Researchers have many different definitions for “successful ageing”.
Why is this important?
The ways that researchers think about ageing can effect the way their results are reported and how relevant their findings are to older adults.
What was done?
A review of every academic article published on successful ageing was conducted. Researchers looked at the different definitions that different research groups used to define successful ageing.
What was found?
Many different definitions (105) of successful ageing exist with no agreed upon definitions. These definitions focused on physical functioning, e.g. having an illness, and cognitive functioning, e.g. how well participants scored on a mental ability test.
Background: Half a century after the inception of the term “successful aging (SA),” a consensus definition has not emerged. The current study aims to provide a comprehensive snapshot of operational definitions of SA. Methods: A systematic review across MedLine, PsycInfo, CINAHL, EMBASE, and ISI Web of Knowledge of quantitative operational definitions of SA was conducted.
Results: Of the 105 operational definitions, across 84 included studies using unique models, 92.4% (97) included physiological constructs (e.g. physical functioning), 49.5% (52) engagement constructs (e.g. involvement in voluntary work), 48.6% (51) well-being constructs (e.g. life satisfaction), 25.7% (27) personal resources (e.g. resilience), and 5.7% (6) extrinsic factors (e.g. finances). Thirty-four definitions consisted of a single construct, 28 of two constructs, 27 of three constructs, 13 of four constructs, and two of five constructs. The operational definitions utilized in the included studies identify between <1% and >90% of
study participants as successfully aging.
Conclusions: The heterogeneity of these results strongly suggests the multidimensionality of SA and the difficulty in categorizing usual versus successful aging. Although the majority of operationalizations reveal
a biomedical focus, studies increasingly use psychosocial and lay components. Lack of consistency in the definition of SA is a fundamental weakness of SA research.

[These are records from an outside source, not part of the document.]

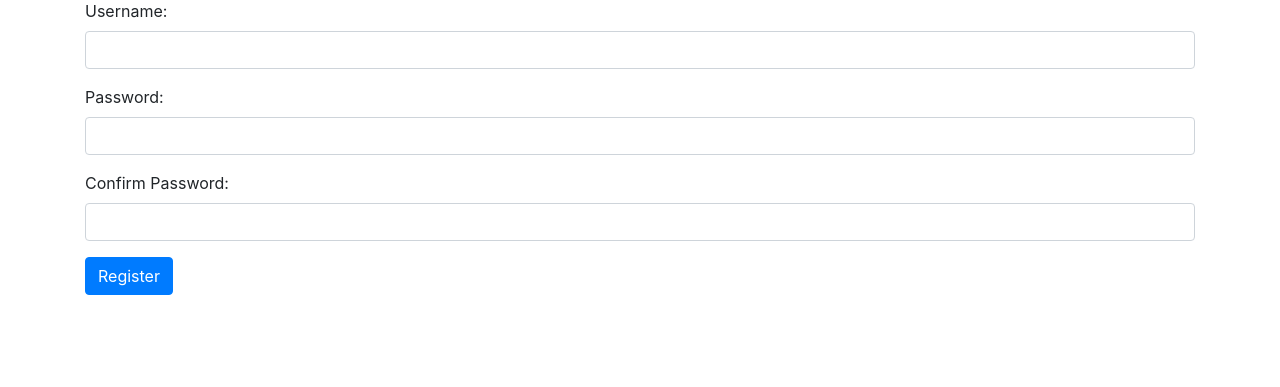
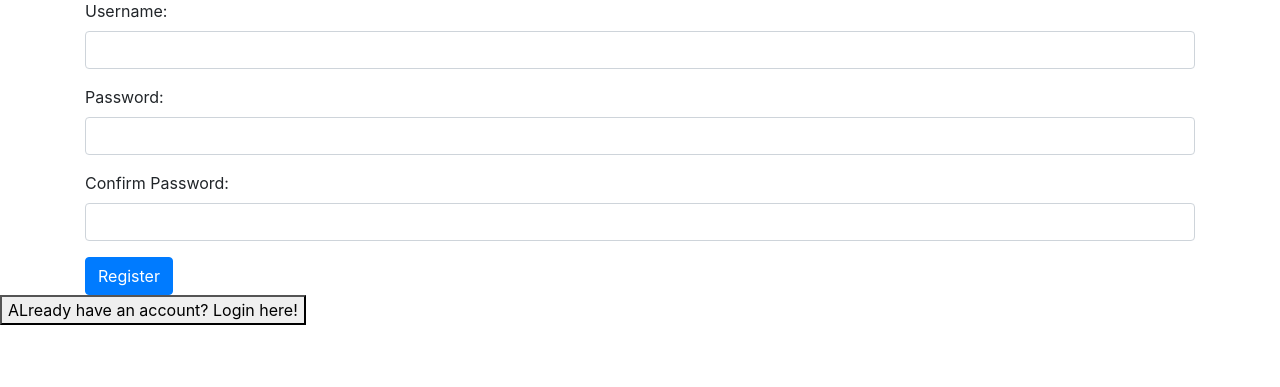
Before and after one commit to Andrewslayton/WhoWantsYou, a Flask app: page /register in a window 1280 px wide. Shown: the part 47-434 px from the top of the page. Run offline with Flask 3, Linux system fonts and the light colour scheme; parts of the project's set-up code (start-up, migrations or seed data) failed here and were passed over; some libraries are stand-ins or nearby versions.

Commit message:
button on register

```diff
--- a/src/templates/register.html
+++ b/src/templates/register.html
@@ -40,6 +40,6 @@
         <button type="submit" class="btn btn-primary">Register</button>
     </form>
 </div>
+  <a href="/login"><button>ALready have an account? Login here!</button></a>
 </body>
-
 </html>
```
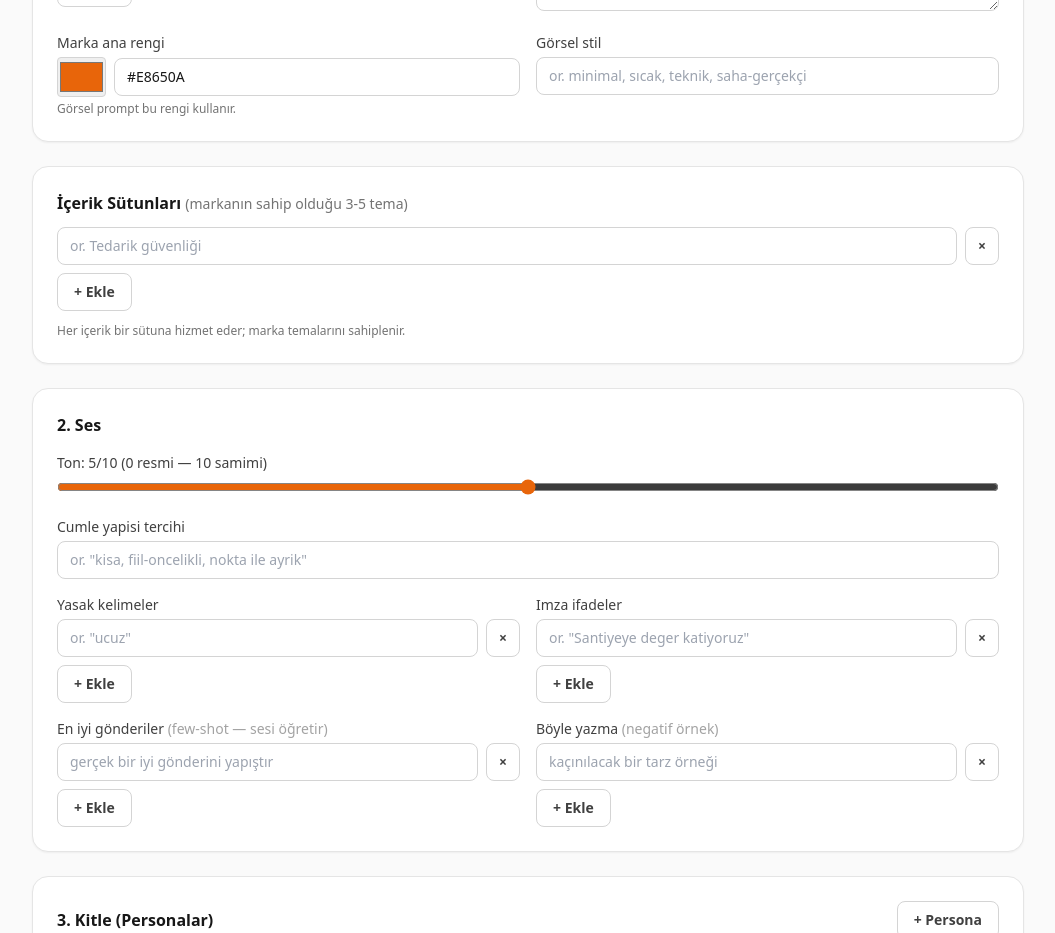
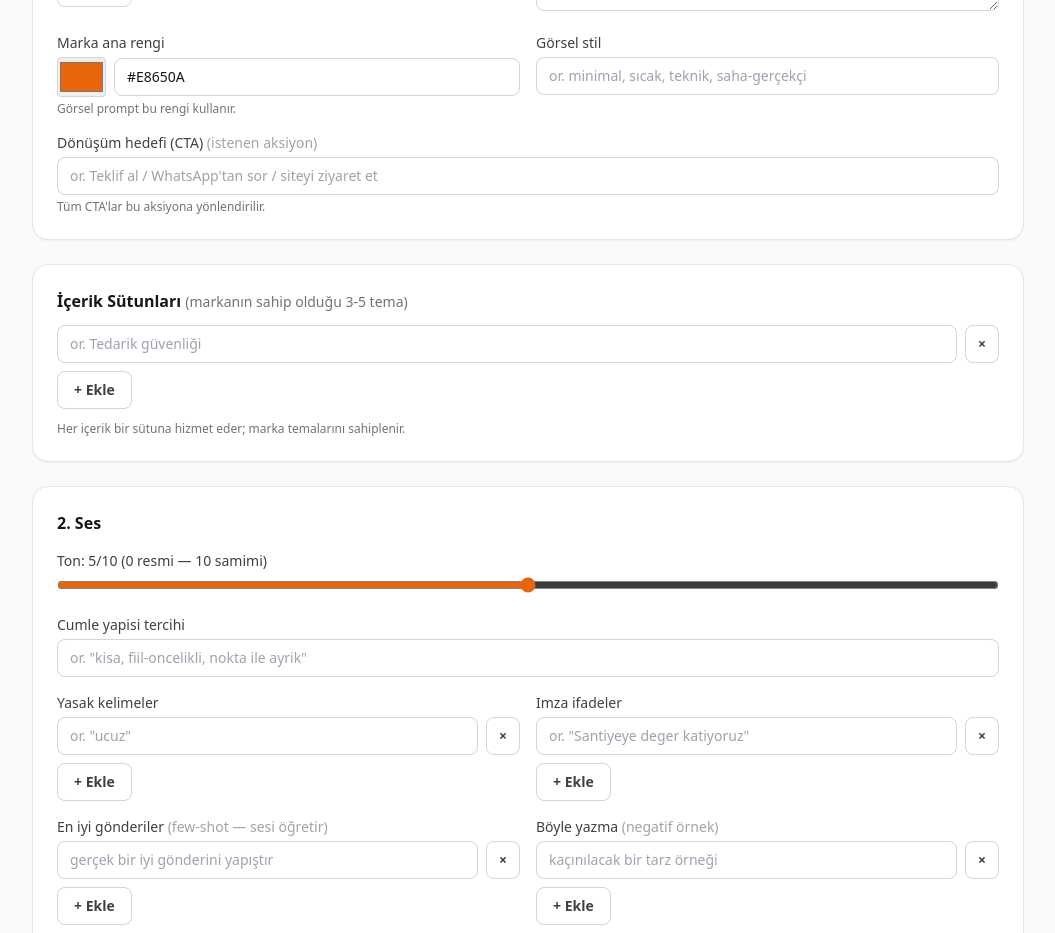
Before and after one commit to ahyazgan/pazarlama, a Next.js app: page /brand in a window 1280 px wide. Shown: the part 1040-1973 px from the top of the page, without its empty margins (112-1167 px from the left). Built offline with nearby package versions, Linux system fonts and the light colour scheme.

Commit message:
feat: CTA donusum hedefi — tum CTA'lar markanin istedigi aksiyona yonlenir

```diff
--- a/src/app/brand/page.tsx
+++ b/src/app/brand/page.tsx
@@ -213,6 +213,19 @@ export default function BrandPage() {
               placeholder="or. minimal, sıcak, teknik, saha-gerçekçi"
             />
           </div>
+        </div>
+        <div>
+          <label className="label">
+            Dönüşüm hedefi (CTA){" "}
+            <span className="font-normal text-neutral-400">(istenen aksiyon)</span>
+          </label>
+          <input
+            className="input"
+            value={brand.identity.ctaGoal ?? ""}
+            onChange={(e) => set({ identity: { ...brand.identity, ctaGoal: e.target.value } })}
+            placeholder="or. Teklif al / WhatsApp'tan sor / siteyi ziyaret et"
+          />
+          <p className="hint">Tüm CTA'lar bu aksiyona yönlendirilir.</p>
         </div>
       </section>
 
--- a/src/lib/brain-score.ts
+++ b/src/lib/brain-score.ts
@@ -128,6 +128,12 @@ export function brainScore(brand: Brand): BrainScore {
       hint: "Gerçek rakamlar ekle (ör. '10.000+ ton') — somut kanıt güven verir.",
     },
     {
+      label: "Dönüşüm hedefi (CTA)",
+      points: 5,
+      filled: has(id.ctaGoal),
+      hint: "İçeriklerin yönlendireceği aksiyonu tanımla (DM, teklif, ziyaret).",
+    },
+    {
       label: "Vaka / referans",
       points: 6,
       filled: hasList(p.cases) || hasList(p.references),
--- a/src/lib/brand-store.ts
+++ b/src/lib/brand-store.ts
@@ -24,6 +24,7 @@ export function emptyBrand(): Brand {
       primaryColor: "#E8650A",
       visualStyle: "",
       story: "",
+      ctaGoal: "",
     },
     voice: {
       tone: 5,
@@ -71,6 +72,7 @@ export const HAMMADDEM_SAMPLE: Brand = {
     visualStyle: "Net, teknik, saha-gerçekçi; turuncu vurgu, beyaz alan.",
     story:
       "Kurucular, santiyede malzeme gecikmesinin projeleri nasil durdurdugunu bizzat yasadi; tedariki seffaf ve garantili hale getirmek icin Hammaddem'i kurdu.",
+    ctaGoal: "Teklif al / WhatsApp'tan tedarik sorusu sor",
   },
   voice: {
     tone: 4,
--- a/src/lib/prompt.ts
+++ b/src/lib/prompt.ts
@@ -149,6 +149,11 @@ export function buildUserPrompt(req: GenerateRequest): string {
       `Icerik sutunlari: ${pillars.join(", ")}. Bu icerik, en uygun sutuna acikca hizmet etsin (markanin sahip oldugu temayi guclendir).`,
     );
   }
+  if (brand.identity.ctaGoal?.trim()) {
+    lines.push(
+      `Donusum hedefi: ${brand.identity.ctaGoal.trim()}. Tum CTA'lar bu eyleme yonlendirsin (generic "bizi takip et" deme).`,
+    );
+  }
   lines.push(`Konu: ${topic}`);
   lines.push(`Icerik tipi: ${CONTENT_TYPE_LABELS[contentType]}`);
   lines.push(`Aci: ${ANGLE_LABELS[angle]} — ${ANGLE_HINTS[angle]}`);
--- a/src/lib/types.ts
+++ b/src/lib/types.ts
@@ -32,6 +32,7 @@ export interface BrandIdentity {
   primaryColor?: string; // marka ana rengi (hex) — gorsel prompt'ta kullanilir
   visualStyle?: string; // gorsel stil notu (ör. minimal, sicak, teknik)
   story?: string; // marka hikayesi / kurulus "neden"i — ozgunluk katar
+  ctaGoal?: string; // donusum hedefi (ör. "DM at", "teklif al", "siteyi ziyaret et")
 }
 
 export interface BrandVoice {
```
Also changed, not shown: 2 other files (tests, documents, lock files or other folders).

Key words: successful aging, healthy aging, systematic review, operational definition
Cosco, T.D., Prina, A.M., Perales, J., Stephan, B., Brayne, C. (2013) Operational definitions of successful aging: A systematic review. International Psychogeriatrics. 26(3): 373-381.